Data for review:
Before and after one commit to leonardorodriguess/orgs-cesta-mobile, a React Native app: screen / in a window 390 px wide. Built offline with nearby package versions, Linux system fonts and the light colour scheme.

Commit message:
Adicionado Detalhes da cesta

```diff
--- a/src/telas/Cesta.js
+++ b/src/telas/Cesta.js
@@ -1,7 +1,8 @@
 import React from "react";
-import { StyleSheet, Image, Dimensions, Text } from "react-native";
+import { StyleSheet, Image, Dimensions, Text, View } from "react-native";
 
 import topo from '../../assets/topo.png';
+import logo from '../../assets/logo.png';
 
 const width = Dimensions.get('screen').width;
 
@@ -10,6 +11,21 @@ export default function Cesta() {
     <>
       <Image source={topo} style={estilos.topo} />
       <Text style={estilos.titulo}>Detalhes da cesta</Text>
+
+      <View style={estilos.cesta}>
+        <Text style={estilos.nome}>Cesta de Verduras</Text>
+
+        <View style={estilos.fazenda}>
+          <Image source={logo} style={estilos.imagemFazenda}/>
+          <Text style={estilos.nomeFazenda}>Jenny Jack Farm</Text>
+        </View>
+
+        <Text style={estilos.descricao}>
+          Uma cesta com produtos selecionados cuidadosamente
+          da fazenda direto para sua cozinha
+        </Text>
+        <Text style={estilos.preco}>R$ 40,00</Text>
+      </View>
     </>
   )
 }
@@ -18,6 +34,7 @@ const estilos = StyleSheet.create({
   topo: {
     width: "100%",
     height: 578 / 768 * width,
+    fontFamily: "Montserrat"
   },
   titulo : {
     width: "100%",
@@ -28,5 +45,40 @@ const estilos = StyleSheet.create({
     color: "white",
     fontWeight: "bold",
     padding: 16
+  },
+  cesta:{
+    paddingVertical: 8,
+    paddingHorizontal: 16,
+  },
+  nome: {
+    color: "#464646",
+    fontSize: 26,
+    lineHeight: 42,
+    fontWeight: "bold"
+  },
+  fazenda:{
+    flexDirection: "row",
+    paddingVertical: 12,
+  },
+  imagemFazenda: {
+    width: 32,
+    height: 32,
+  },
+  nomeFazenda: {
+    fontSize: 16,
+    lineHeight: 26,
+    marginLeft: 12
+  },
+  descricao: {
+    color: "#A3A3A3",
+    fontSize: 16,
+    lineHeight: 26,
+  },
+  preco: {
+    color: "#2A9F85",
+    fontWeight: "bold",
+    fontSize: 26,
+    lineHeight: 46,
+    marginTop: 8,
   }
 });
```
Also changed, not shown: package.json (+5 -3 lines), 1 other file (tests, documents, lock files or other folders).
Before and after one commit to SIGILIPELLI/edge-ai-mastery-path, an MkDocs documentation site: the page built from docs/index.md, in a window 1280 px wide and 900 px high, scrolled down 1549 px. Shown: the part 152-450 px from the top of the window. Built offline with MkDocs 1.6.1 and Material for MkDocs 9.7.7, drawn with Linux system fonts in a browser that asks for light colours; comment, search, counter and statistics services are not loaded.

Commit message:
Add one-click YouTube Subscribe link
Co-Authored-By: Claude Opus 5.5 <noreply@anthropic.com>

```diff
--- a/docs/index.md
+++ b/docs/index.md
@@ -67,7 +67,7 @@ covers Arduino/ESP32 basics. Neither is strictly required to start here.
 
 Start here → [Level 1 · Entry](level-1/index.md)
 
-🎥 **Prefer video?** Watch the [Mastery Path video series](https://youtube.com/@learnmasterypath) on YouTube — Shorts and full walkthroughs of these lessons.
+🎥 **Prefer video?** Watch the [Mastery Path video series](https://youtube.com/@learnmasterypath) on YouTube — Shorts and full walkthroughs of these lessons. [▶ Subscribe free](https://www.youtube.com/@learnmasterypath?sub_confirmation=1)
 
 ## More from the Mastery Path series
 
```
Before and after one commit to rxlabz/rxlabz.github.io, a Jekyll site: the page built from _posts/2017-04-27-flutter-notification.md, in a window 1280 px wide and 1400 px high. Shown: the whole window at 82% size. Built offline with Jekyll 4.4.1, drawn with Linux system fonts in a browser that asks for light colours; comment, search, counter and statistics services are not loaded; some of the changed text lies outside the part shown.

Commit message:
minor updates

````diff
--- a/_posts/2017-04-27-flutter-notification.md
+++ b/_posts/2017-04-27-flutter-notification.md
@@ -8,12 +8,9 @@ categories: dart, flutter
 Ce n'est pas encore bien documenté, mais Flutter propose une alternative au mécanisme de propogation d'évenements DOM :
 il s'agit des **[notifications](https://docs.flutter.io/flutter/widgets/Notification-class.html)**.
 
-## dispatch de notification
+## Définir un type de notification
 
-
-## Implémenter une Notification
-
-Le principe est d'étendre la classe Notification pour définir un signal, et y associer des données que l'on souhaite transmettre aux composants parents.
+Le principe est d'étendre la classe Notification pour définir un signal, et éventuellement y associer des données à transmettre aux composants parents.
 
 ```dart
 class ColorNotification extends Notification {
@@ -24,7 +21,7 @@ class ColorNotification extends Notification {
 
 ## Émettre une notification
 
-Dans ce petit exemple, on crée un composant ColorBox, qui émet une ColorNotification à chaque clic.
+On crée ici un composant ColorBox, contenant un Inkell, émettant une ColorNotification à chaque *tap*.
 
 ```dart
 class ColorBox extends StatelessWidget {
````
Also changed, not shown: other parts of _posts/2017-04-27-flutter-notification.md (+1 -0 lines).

Activity: Write the data out again. Match it word for word.

Answer space:
Before and after one commit to leonardorodriguess/orgs-cesta-mobile, a React Native app: screen / in a window 390 px wide. Built offline with nearby package versions, Linux system fonts and the light colour scheme.

Commit message:
Adicionado Detalhes da cesta

```diff
--- a/src/telas/Cesta.js
+++ b/src/telas/Cesta.js
@@ -1,7 +1,8 @@
 import React from "react";
-import { StyleSheet, Image, Dimensions, Text } from "react-native";
+import { StyleSheet, Image, Dimensions, Text, View } from "react-native";
 
 import topo from '../../assets/topo.png';
+import logo from '../../assets/logo.png';
 
 const width = Dimensions.get('screen').width;
 
@@ -10,6 +11,21 @@ export default function Cesta() {
     <>
       <Image source={topo} style={estilos.topo} />
       <Text style={estilos.titulo}>Detalhes da cesta</Text>
+
+      <View style={estilos.cesta}>
+        <Text style={estilos.nome}>Cesta de Verduras</Text>
+
+        <View style={estilos.fazenda}>
+          <Image source={logo} style={estilos.imagemFazenda}/>
+          <Text style={estilos.nomeFazenda}>Jenny Jack Farm</Text>
+        </View>
+
+        <Text style={estilos.descricao}>
+          Uma cesta com produtos selecionados cuidadosamente
+          da fazenda direto para sua cozinha
+        </Text>
+        <Text style={estilos.preco}>R$ 40,00</Text>
+      </View>
     </>
   )
 }
@@ -18,6 +34,7 @@ const estilos = StyleSheet.create({
   topo: {
     width: "100%",
     height: 578 / 768 * width,
+    fontFamily: "Montserrat"
   },
   titulo : {
     width: "100%",
@@ -28,5 +45,40 @@ const estilos = StyleSheet.create({
     color: "white",
     fontWeight: "bold",
     padding: 16
+  },
+  cesta:{
+    paddingVertical: 8,
+    paddingHorizontal: 16,
+  },
+  nome: {
+    color: "#464646",
+    fontSize: 26,
+    lineHeight: 42,
+    fontWeight: "bold"
+  },
+  fazenda:{
+    flexDirection: "row",
+    paddingVertical: 12,
+  },
+  imagemFazenda: {
+    width: 32,
+    height: 32,
+  },
+  nomeFazenda: {
+    fontSize: 16,
+    lineHeight: 26,
+    marginLeft: 12
+  },
+  descricao: {
+    color: "#A3A3A3",
+    fontSize: 16,
+    lineHeight: 26,
+  },
+  preco: {
+    color: "#2A9F85",
+    fontWeight: "bold",
+    fontSize: 26,
+    lineHeight: 46,
+    marginTop: 8,
   }
 });
```
Also changed, not shown: package.json (+5 -3 lines), 1 other file (tests, documents, lock files or other folders).
Before and after one commit to SIGILIPELLI/edge-ai-mastery-path, an MkDocs documentation site: the page built from docs/index.md, in a window 1280 px wide and 900 px high, scrolled down 1549 px. Shown: the part 152-450 px from the top of the window. Built offline with MkDocs 1.6.1 and Material for MkDocs 9.7.7, drawn with Linux system fonts in a browser that asks for light colours; comment, search, counter and statistics services are not loaded.

Commit message:
Add one-click YouTube Subscribe link
Co-Authored-By: Claude Opus 5.5 <noreply@anthropic.com>

```diff
--- a/docs/index.md
+++ b/docs/index.md
@@ -67,7 +67,7 @@ covers Arduino/ESP32 basics. Neither is strictly required to start here.
 
 Start here → [Level 1 · Entry](level-1/index.md)
 
-🎥 **Prefer video?** Watch the [Mastery Path video series](https://youtube.com/@learnmasterypath) on YouTube — Shorts and full walkthroughs of these lessons.
+🎥 **Prefer video?** Watch the [Mastery Path video series](https://youtube.com/@learnmasterypath) on YouTube — Shorts and full walkthroughs of these lessons. [▶ Subscribe free](https://www.youtube.com/@learnmasterypath?sub_confirmation=1)
 
 ## More from the Mastery Path series
 
```
Before and after one commit to rxlabz/rxlabz.github.io, a Jekyll site: the page built from _posts/2017-04-27-flutter-notification.md, in a window 1280 px wide and 1400 px high. Shown: the whole window at 82% size. Built offline with Jekyll 4.4.1, drawn with Linux system fonts in a browser that asks for light colours; comment, search, counter and statistics services are not loaded; some of the changed text lies outside the part shown.

Commit message:
minor updates

````diff
--- a/_posts/2017-04-27-flutter-notification.md
+++ b/_posts/2017-04-27-flutter-notification.md
@@ -8,12 +8,9 @@ categories: dart, flutter
 Ce n'est pas encore bien documenté, mais Flutter propose une alternative au mécanisme de propogation d'évenements DOM :
 il s'agit des **[notifications](https://docs.flutter.io/flutter/widgets/Notification-class.html)**.
 
-## dispatch de notification
+## Définir un type de notification
 
-
-## Implémenter une Notification
-
-Le principe est d'étendre la classe Notification pour définir un signal, et y associer des données que l'on souhaite transmettre aux composants parents.
+Le principe est d'étendre la classe Notification pour définir un signal, et éventuellement y associer des données à transmettre aux composants parents.
 
 ```dart
 class ColorNotification extends Notification {
@@ -24,7 +21,7 @@ class ColorNotification extends Notification {
 
 ## Émettre une notification
 
-Dans ce petit exemple, on crée un composant ColorBox, qui émet une ColorNotification à chaque clic.
+On crée ici un composant ColorBox, contenant un Inkell, émettant une ColorNotification à chaque *tap*.
 
 ```dart
 class ColorBox extends StatelessWidget {
````
Also changed, not shown: other parts of _posts/2017-04-27-flutter-notification.md (+1 -0 lines).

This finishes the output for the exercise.